Dried Beans; how to cook       Makes 4 cups.

Step 1

  • 1 1/2 cups pinto, pink, white, or any other dried bean
  • 6 cups of water

Pick over the beans and remove any small stones that may remain from sun drying. Place in a stock pot and add the water. Bring to a boil and lower the heat to a simmer and cook for 1 hour, stirring occasionally to avoid sticking.

Drain the beans and discard the cooking water.

Step 2

Bean puree

Bean puree

  • 6 cups water
  • 1 onion, diced
  • 2 peeled garlic cloves, crushed (optional)
  • 1 bay leaf (optional)
  • 1 chipotle chile (smoke dried jalapeno), whole (optional)
  • 2 sprigs epazote, chopped and added in the last 20 minutes of cooking (optional)
  • Salt to taste after the beans are cooked.

Place the drained beans back in the pot and add the water, onion, and optional garlic, bay leaf, and chipotle chili, if using.
Bring to a boil and lower the heat and cook for about 40 minutes.
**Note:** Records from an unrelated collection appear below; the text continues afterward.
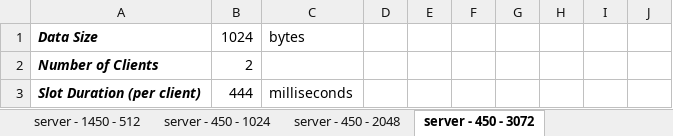
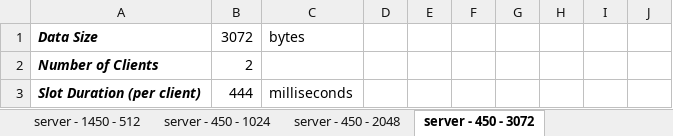
Before and after one commit to mdislam/TDMA-Implementation, an Excel workbook: Latest Implementation/collected Data.xlsx, sheet server - 450 - 3072, drawn as a sheet; only a part is shown; values as stored, in another font and other column widths than the file's, no borders; charts and pictures not drawn; the diff names each change by its address in the sheet, - before the commit and + after, or states it on an @@ line.

Commit message:
Result Modified

```diff
--- a/Latest Implementation/collected Data.xlsx (sheet server - 450 - 3072)
+++ b/Latest Implementation/collected Data.xlsx (sheet server - 450 - 3072)
-B1: 1024
+B1: 3072
```
Also changed, not shown: sheet server - 450 - 2048, charts or pictures.
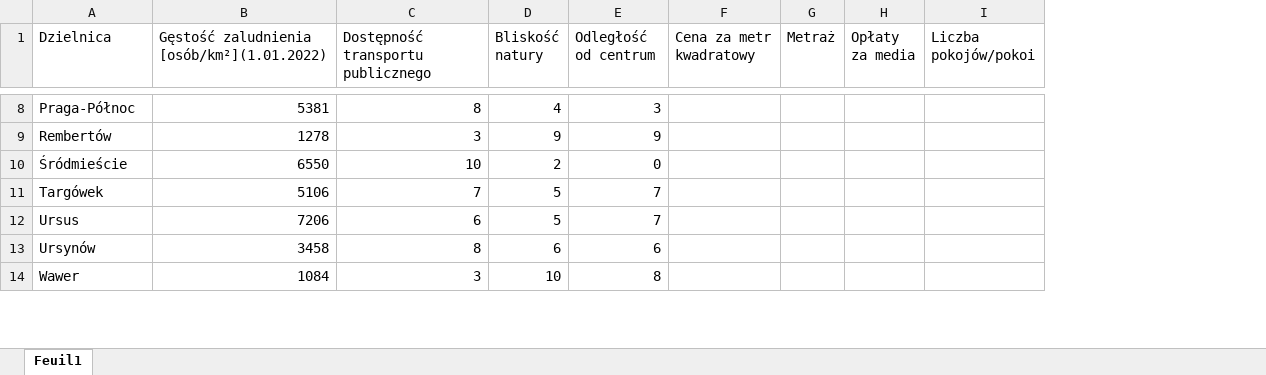
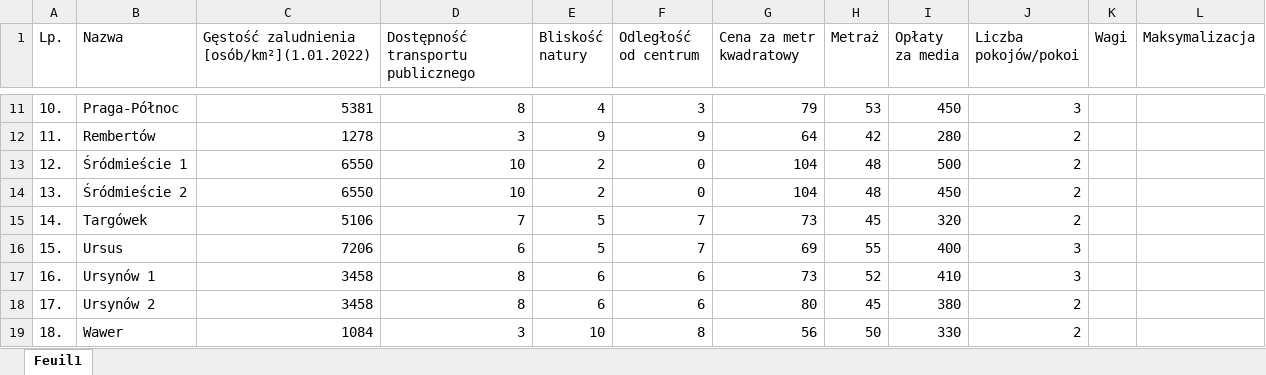
Before and after one commit to GallinaJan/ranking_app, an Excel workbook: baza_dzielnic.xlsx, sheet Feuil1, drawn as a sheet; only a part is shown, gaps mark what is left out; values as stored, in another font and other column widths than the file's, no cell formats; table styles not drawn; addresses are those after the commit; the diff covers the shown part only; the diff names each change by its address in the sheet, - before the commit and + after, or states it on an @@ line.

```diff
--- a/baza_dzielnic.xlsx (sheet Feuil1)
+++ b/baza_dzielnic.xlsx (sheet Feuil1)
+column A (Lp.), rows 11-13: 10. | 11. | 12.; rows 15-17: 14. | 15. | 16.; row 19: 18.
+column K (Wagi), empty
+column L (Maksymalizacja), empty
-B1: Dzielnica
+B1: Nazwa
-G11 (Cena za metr kwadratowy): (empty)
+G11 (Cena za metr kwadratowy): 79
-H11 (Metraż): (empty)
+H11 (Metraż): 53
-I11 (Opłaty za media): (empty)
+I11 (Opłaty za media): 450
-J11 (Liczba pokojów/pokoi): (empty)
+J11 (Liczba pokojów/pokoi): 3
-G12 (Cena za metr kwadratowy): (empty)
+G12 (Cena za metr kwadratowy): 64
-H12 (Metraż): (empty)
+H12 (Metraż): 42
-I12 (Opłaty za media): (empty)
+I12 (Opłaty za media): 280
-J12:J13 (Liczba pokojów/pokoi): (empty)
+J12:J13 (Liczba pokojów/pokoi): 2
-B13 (Nazwa): Śródmieście
+B13 (Nazwa): Śródmieście 1
-G13 (Cena za metr kwadratowy): (empty)
+G13 (Cena za metr kwadratowy): 104
-H13 (Metraż): (empty)
+H13 (Metraż): 48
-I13 (Opłaty za media): (empty)
+I13 (Opłaty za media): 500
+row 14: 13. | Śródmieście 2 | 6550 | 10 | 2 | 0 | 104 | 48 | 450 | 2
-G15 (Cena za metr kwadratowy): (empty)
+G15 (Cena za metr kwadratowy): 73
-H15 (Metraż): (empty)
+H15 (Metraż): 45
-I15 (Opłaty za media): (empty)
+I15 (Opłaty za media): 320
-J15 (Liczba pokojów/pokoi): (empty)
+J15 (Liczba pokojów/pokoi): 2
-G16 (Cena za metr kwadratowy): (empty)
+G16 (Cena za metr kwadratowy): 69
-H16 (Metraż): (empty)
+H16 (Metraż): 55
-I16 (Opłaty za media): (empty)
+I16 (Opłaty za media): 400
-J16:J17 (Liczba pokojów/pokoi): (empty)
+J16:J17 (Liczba pokojów/pokoi): 3
-B17 (Nazwa): Ursynów
+B17 (Nazwa): Ursynów 1
-G17 (Cena za metr kwadratowy): (empty)
+G17 (Cena za metr kwadratowy): 73
-H17 (Metraż): (empty)
+H17 (Metraż): 52
-I17 (Opłaty za media): (empty)
+I17 (Opłaty za media): 410
+row 18: 17. | Ursynów 2 | 3458 | 8 | 6 | 6 | 80 | 45 | 380 | 2
-G19 (Cena za metr kwadratowy): (empty)
+G19 (Cena za metr kwadratowy): 56
-H19 (Metraż): (empty)
+H19 (Metraż): 50
-I19 (Opłaty za media): (empty)
+I19 (Opłaty za media): 330
-J19 (Liczba pokojów/pokoi): (empty)
+J19 (Liczba pokojów/pokoi): 2
```
Also changed, not shown: 7 added rows, 1 removed row and 43 edited cells elsewhere in this sheet, cell formats, 2 other files.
Add the epazote, if using, and cook about 20 more minutes, or until the beans are soft, but still retaining their shape. At his point you can salt the beans to taste and serve.

Otherwise allow the beans to cool to room temperature, remove the chipotle chile (if used), and store the beans in there broth in a lidded container and refrigerate. 
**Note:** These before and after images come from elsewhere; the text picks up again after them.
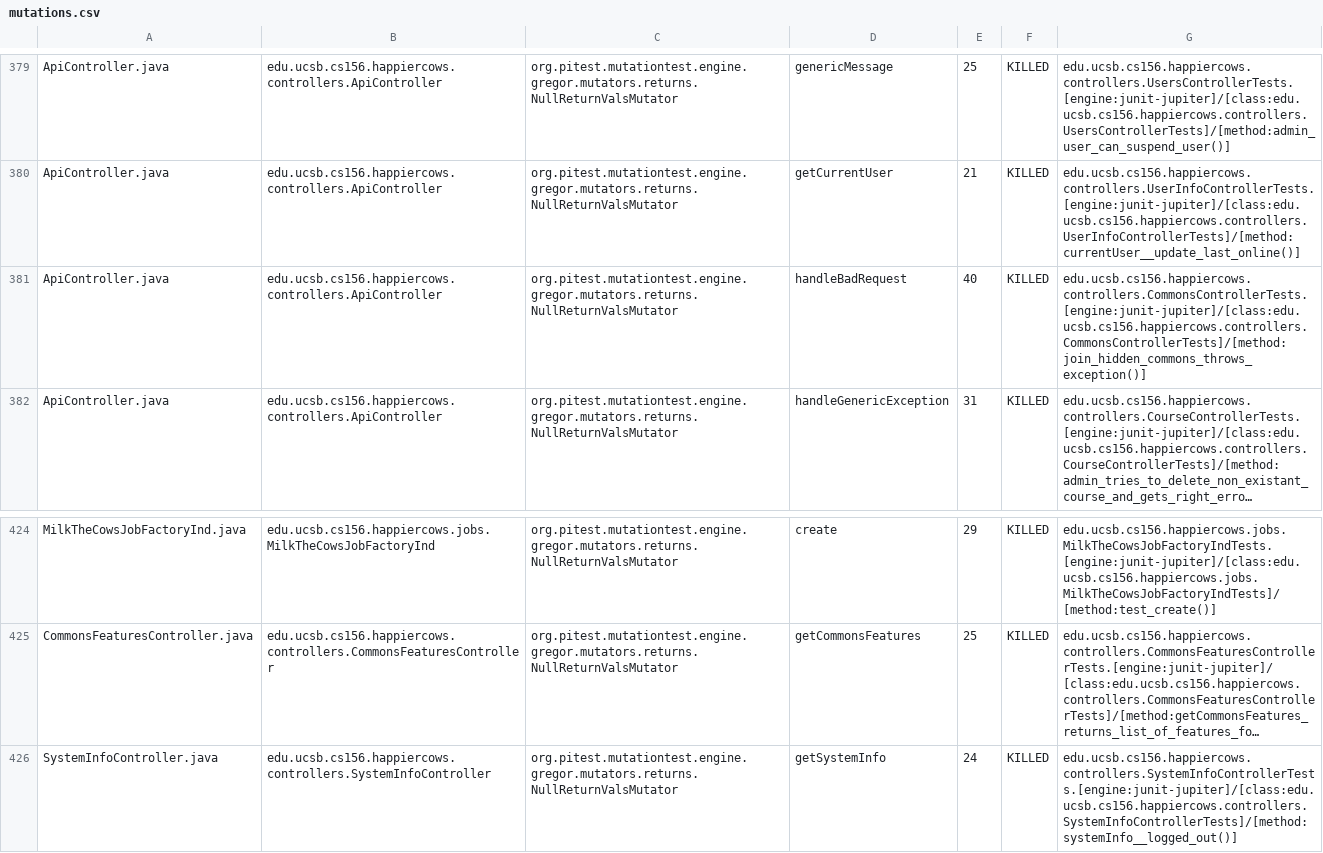
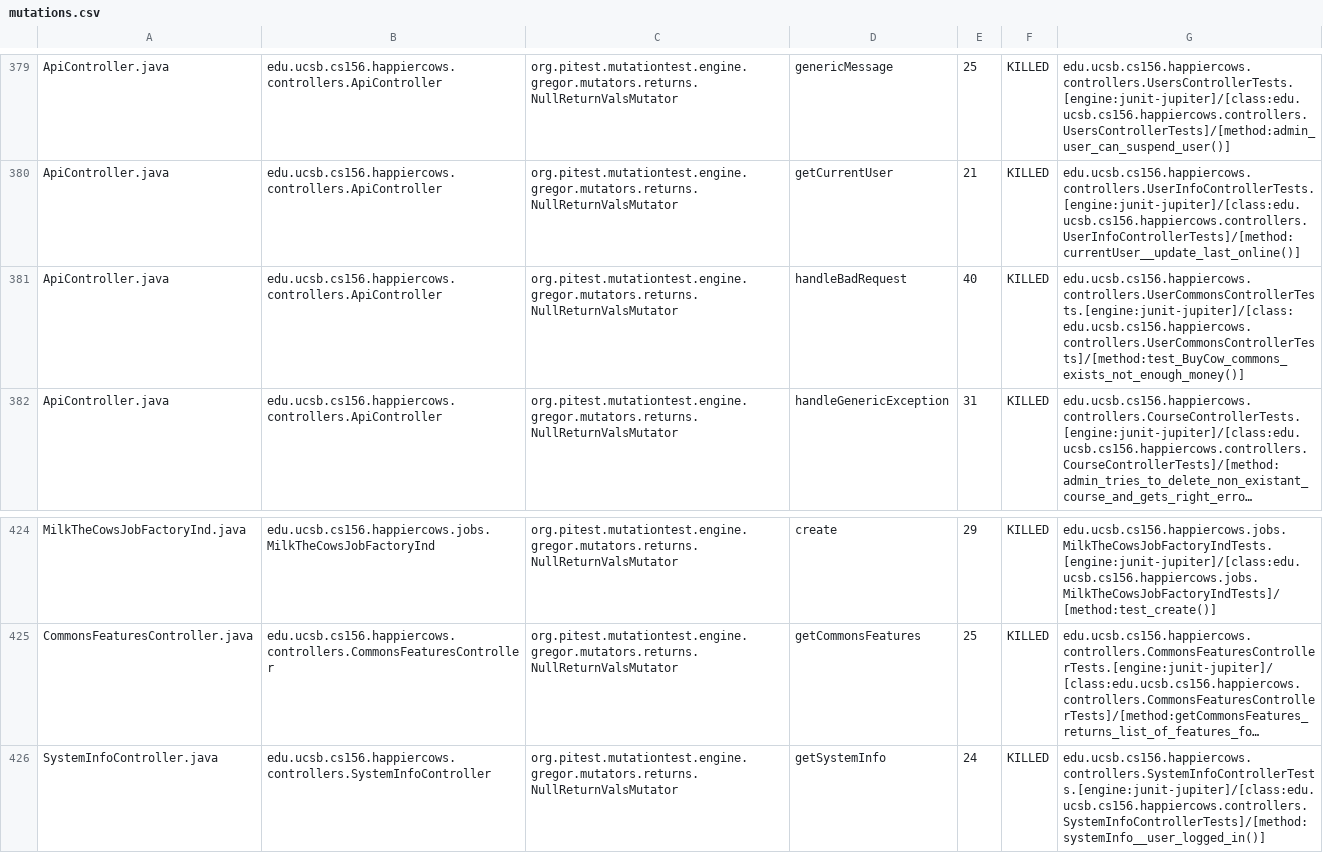
Before and after one commit to ucsb-cs156/proj-happycows, a CSV file: prs/228/pitest/mutations.csv, drawn as a sheet; only a part is shown, gaps mark what is left out; long unchanged cells end in …; the diff covers the shown part only; the diff names each change by its address in the sheet, - before the commit and + after, or states it on an @@ line.

Commit message:
Deploying to gh-pages from @ ucsb-cs156/proj-happycows@bfb9b49c0923302b30a38f6ffadb4eb8956ec751 🚀

```diff
--- a/prs/228/pitest/mutations.csv
+++ b/prs/228/pitest/mutations.csv
-G381: edu.ucsb.cs156.happiercows.controllers.CommonsControllerTests.[engine:junit-jupiter]/[class:edu.ucsb.cs156.happiercows.controllers.CommonsControllerTests]/[method:join_hidden_commons_throws_exception()]
+G381: edu.ucsb.cs156.happiercows.controllers.UserCommonsControllerTests.[engine:junit-jupiter]/[class:edu.ucsb.cs156.happiercows.controllers.UserCommonsControllerTests]/[method:test_BuyCow_commons_exists_not_enough_money()]
-G426: edu.ucsb.cs156.happiercows.controllers.SystemInfoControllerTests.[engine:junit-jupiter]/[class:edu.ucsb.cs156.happiercows.controllers.SystemInfoControllerTests]/[method:systemInfo__logged_out()]
+G426: edu.ucsb.cs156.happiercows.controllers.SystemInfoControllerTests.[engine:junit-jupiter]/[class:edu.ucsb.cs156.happiercows.controllers.SystemInfoControllerTests]/[method:systemInfo__user_logged_in()]
```
Also changed, not shown: 16 edited cells elsewhere in this file, 52 other files.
The cooked beans have many applications including being pureed for soups ( see here)  or for Frijoles refritos (re-fried beans).

Serve hot or cool to room temperature before refrigerating for later use.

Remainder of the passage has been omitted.